  2. Then I use a debugger to step trough the failure and find the root cause.

After more than 10 years of using logs to triage defects on my software I’ve identified two key elements to make this technique efficient:

  1. Selecting the trace statements wisely.
  2. Having a good log analysis method.

Defining the trace statements is a balancing act. On one side you want to add as few messages as possible to reduce the performance impact and keep the size of the logs manageable. But at the same time you want to make enough statements to understand  all the potential bugs. There are several tricks to help with the selection: like separating the trace statements in to channels, making the trace level configurable at run time, or generating encoded logs that will be expanded before analyzing them. I will talk more about this on a separate post. For now I would just like to point out that it is an ongoing effort that will continue until the end of the project. So start with your best guess and then add and delete statements as needed.

Having a good log analysis method  is as important as having the right trace statements. Having the information in the log will not help you unless you are able to “find the clues”. And since the defect fixing phase of a project can last for months it is important to do it as efficiently as possible.

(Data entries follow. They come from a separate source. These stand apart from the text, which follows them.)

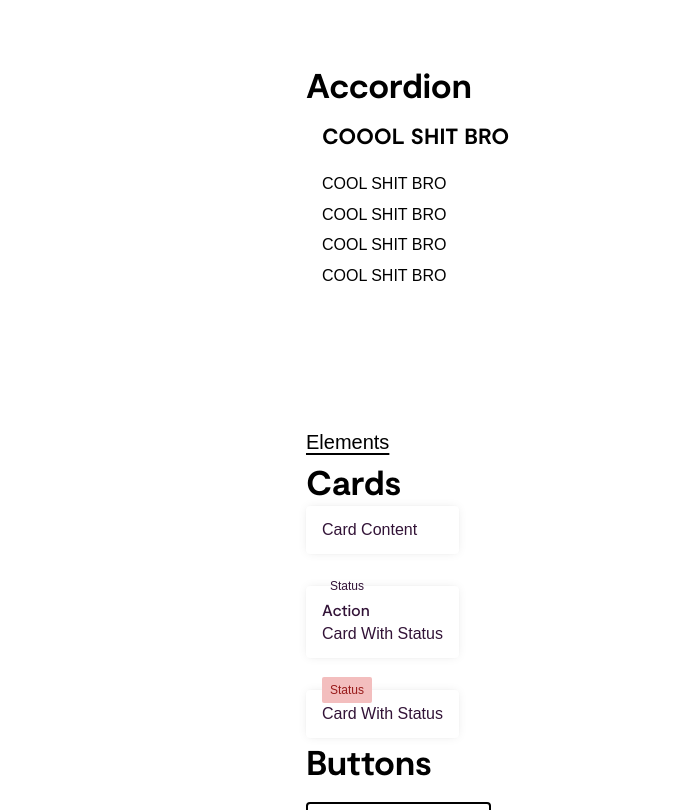
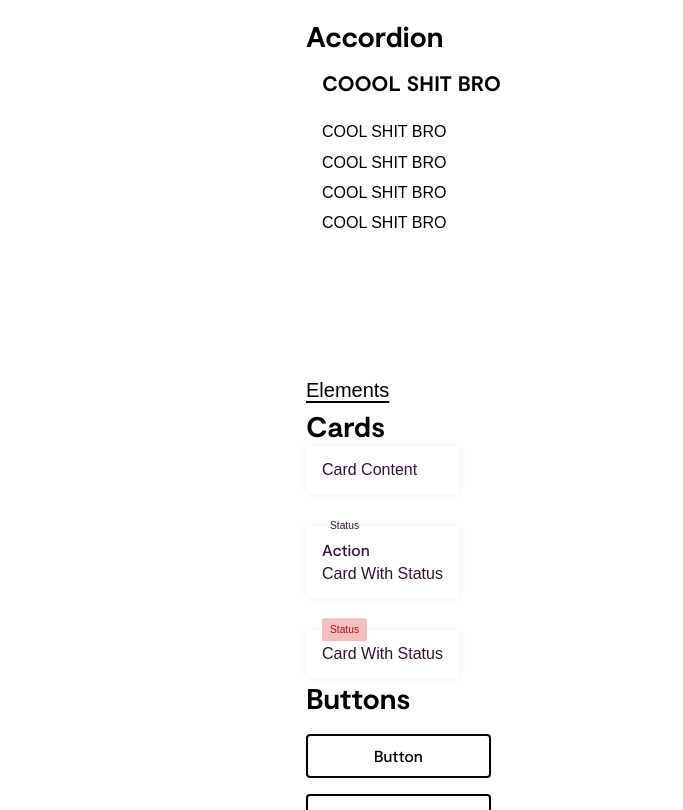
Before and after one commit to JSHSJ/blx-toolkit, a website built with Vite: page index.html in a window 1280 px wide. Shown: the part 1990-2800 px from the top of the page, without its empty margins (0-683 px from the left). Built offline with nearby package versions, Linux system fonts and the light colour scheme; some packages are replaced by stand-ins of ours; files whose address does not match are found by name; what @github/catalyst would draw is missing.

Commit message:
feat(typography): finalise typography

```diff
--- a/src/assets/styles/_partials/_typography.css
+++ b/src/assets/styles/_partials/_typography.css
@@ -5,19 +5,60 @@
   --fontWeight-medium: 500;
   --fontWeight-light: 300;
 
-  --fontSize-hero: clamp(2.25rem, 2.25rem + 1.25vw, 3.75rem);
-  --fontSize-2xl: clamp(2rem, 2rem + 1vw, 3rem);
-  --fontSize-xl: clamp(1.75rem, 1.75rem + 0.5vw, 2.375rem);
-  --fontSize-large: clamp(1.375rem, 2vmin, 1.75rem);
-  --fontSize-copy: clamp(1rem, 1.8vmin, 1.125rem);
+  --ratio: 1.4;
+  --ratio-small: 1.25;
+
+
+
+  --sMin-5: calc(var(--sMin-4) / var(--ratio-small));
+  --sMin-4: calc(var(--sMin-3) / var(--ratio-small));
+  --sMin-3: calc(var(--sMin-2) / var(--ratio-small));
+  --sMin-2: calc(var(--sMin-1) / var(--ratio-small));
+  --sMin-1: calc(var(--sMin0) / var(--ratio-small));
+  --sMin0: 1rem;
+  --sMin1: calc(var(--sMin0) * var(--ratio-small));
+  --sMin2: calc(var(--sMin1) * var(--ratio-small));
+  --sMin3: calc(var(--sMin2) * var(--ratio-small));
+  --sMin4: calc(var(--sMin3) * var(--ratio-small));
+  --sMin5: calc(var(--sMin4) * var(--ratio-small));
+
+  --sMax-5: calc(var(--sMax-4) / var(--ratio));
+  --sMax-4: calc(var(--sMax-3) / var(--ratio));
+  --sMax-3: calc(var(--sMax-2) / var(--ratio));
+  --sMax-2: calc(var(--sMax-1) / var(--ratio));
+  --sMax-1: calc(var(--sMax0) / var(--ratio));
+  --sMax0: 1rem;
+  --sMax1: calc(var(--sMax0) * var(--ratio));
+  --sMax2: calc(var(--sMax1) * var(--ratio));
+  --sMax3: calc(var(--sMax2) * var(--ratio));
+  --sMax4: calc(var(--sMax3) * var(--ratio));
+  --sMax5: calc(var(--sMax4) * var(--ratio));
+
+
+  --s-5: clamp(var(--sMin-4), var(--sMin-4) + 0.4vmin, var(--sMax-4));
+  --s-4: clamp(var(--sMin-4), var(--sMin-4) + 0.4vmin, var(--sMax-4));
+  --s-3: clamp(var(--sMin-3), var(--sMin-3) + 0.4vmin, var(--sMax-3));
+  --s-2: var(--sMin-2);
+  --s-1: var(--sMin-1);
+  --s0: 1rem;
+  --s1: clamp(var(--sMin1), var(--sMin1) - calc(var(--sMin1) * 0.05) + 0.25vmin, var(--sMax1));
+  --s2: clamp(var(--sMin2), var(--sMin2) - calc(var(--sMin2) * 0.1) + 0.75vmin, var(--sMax2));
+  --s3: clamp(var(--sMin3), var(--sMin3) - calc(var(--sMin2) * 0.2) + 1.5vmin, var(--sMax3));
+  --s4: clamp(var(--sMin4), var(--sMin4)  - calc(var(--sMin2) * 0.4) + 3vmin, var(--sMax4));
+  --s5: clamp(var(--sMin5), var(--sMin5)  - calc(var(--sMin2) * 0.8) + 6vmin, var(--sMax5));
+
+  --fontSize-hero: var(--s4);
+  --fontSize-2xl: var(--s3);
+  --fontSize-xl: var(--s2);
+  --fontSize-large: var(--s1);
+
   --fontSize-base: 1rem;
 
-  --fontSize-small: 0.875rem;
-  --fontSize-tiny: 0.75rem;
+  --fontSize-small: var(--s-1);
+  --fontSize-tiny: var(--s-2);
 
-  --lineHeight: 1.4;
-  --lineHeightTitle: 1.3;
-
+  --lineHeight: var(--ratio);
+  --lineHeightTitle: var(--ratio-small);
 }
 
 h1 {
@@ -32,7 +73,7 @@ h2 {
 }
 h3 {
   font-size: var(--fontSize-large);
-  line-height: var(--lineHeightTitle);
+  line-height: var(--lineHeight);
   font-weight: var(--fontWeight-bold);
 }
 h4 {
@@ -41,12 +82,12 @@ h4 {
   font-weight: var(--fontWeight-medium);
 }
 h5 {
-  font-size: var(--fontSize-copy);
+  font-size: var(--fontSize-base);
   line-height: var(--lineHeight);
   font-weight: var(--fontWeight-bold);
 }
 h6 {
-  font-size: var(--fontSize-copy);
+  font-size: var(--fontSize-base);
   line-height: var(--lineHeight);
   font-weight: var(--fontWeight-medium);
 }
@@ -111,11 +152,6 @@ strong {
   line-height: var(--lineHeight);
 }
 
-.fontSize-copy {
-  font-size: var(--fontSize-copy);
-  line-height: var(--lineHeight);
-}
-
 .fontSize-base {
   font-size: var(--fontSize-base);
   line-height: var(--lineHeight);
@@ -176,13 +212,13 @@ strong {
   --bodyLineHeight: 1.4;
 }
 
-.blx-Copy.-large {
-  --bodyFontSize: var(--fontSize-copy);
+.blx-Copy.-small {
+  --bodyFontSize: 16px;
 }
 
 .blx-Copy__body {
   font: var(--bodyFont);
-  color: var(--textColor);
+  color: var(--text1);
 
   & > * + * {
     margin-top: var(--largeSpacing);
@@ -195,14 +231,15 @@ strong {
 
 .blx-Copy__title {
   font: var(--titleFont);
-  color: var(--textColor);
+  color: var(--text1);
 }
 
 .blx-Copy__caption {
   font: var(--captionFont);
+  color: var(--text1);
   text-decoration: underline;
   /* margin-bottom: var(--spacing-2); */
   text-underline-offset: 0.1em;
-  text-decoration-color: var(--accentColor);
+  text-decoration-color: var(--brand1);
   text-underline-offset: 0.2em;
 }
```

Specially if you still pretend to have a life after work ;^).

The procedure I developed over time was:

  1. Open the log with my favourite text editor.
  2. Use its search features to locate the relevant strings.
  3. Add an extra line with my comments at each key point.
  4. Use grep to extract all my comments and create an index.
  5. Use the index to document the failure mode and navigate trough the log.

The disadvantages of this process were:

  1. You need to remember and type each one of the key strings you want to search.
  2. You modify the original log by adding your comments.
  3. You have to work with several files “at the same time”. (I ended up having the log file, the index file and my common strings to search file)

I finally got tired of this error prone and labor intensive process and started looking for a way to automate it. I did a web search and found lots of tools. But none of them satisfied my needs. The main problems with those log analyzers or log parsers  where:

  • They were designed for a specific type of logs (like the web server logs) and where not easy to adapt to my software output.
  • They will perform the log analysis  to produce a report with statistic information.

What I needed was a generic log analyzer (or log parser) but I couldn’t find it. So I finally decided to creating my own log analysis tool at home as a hobby. When I started using my log analyzer at work I noticed that it reduced my analysis time by half while increasing the accuracy of my results. So I started sharing the tools with my coworkers who also found it useful.

That is why I’ve decided to publish my log parser tool online hoping it can be useful to other developers who might be looking for a better log analysis option. Please feel free to learn more about my log analyzer  (or log parser) and/or download it for a free 30 day period trial.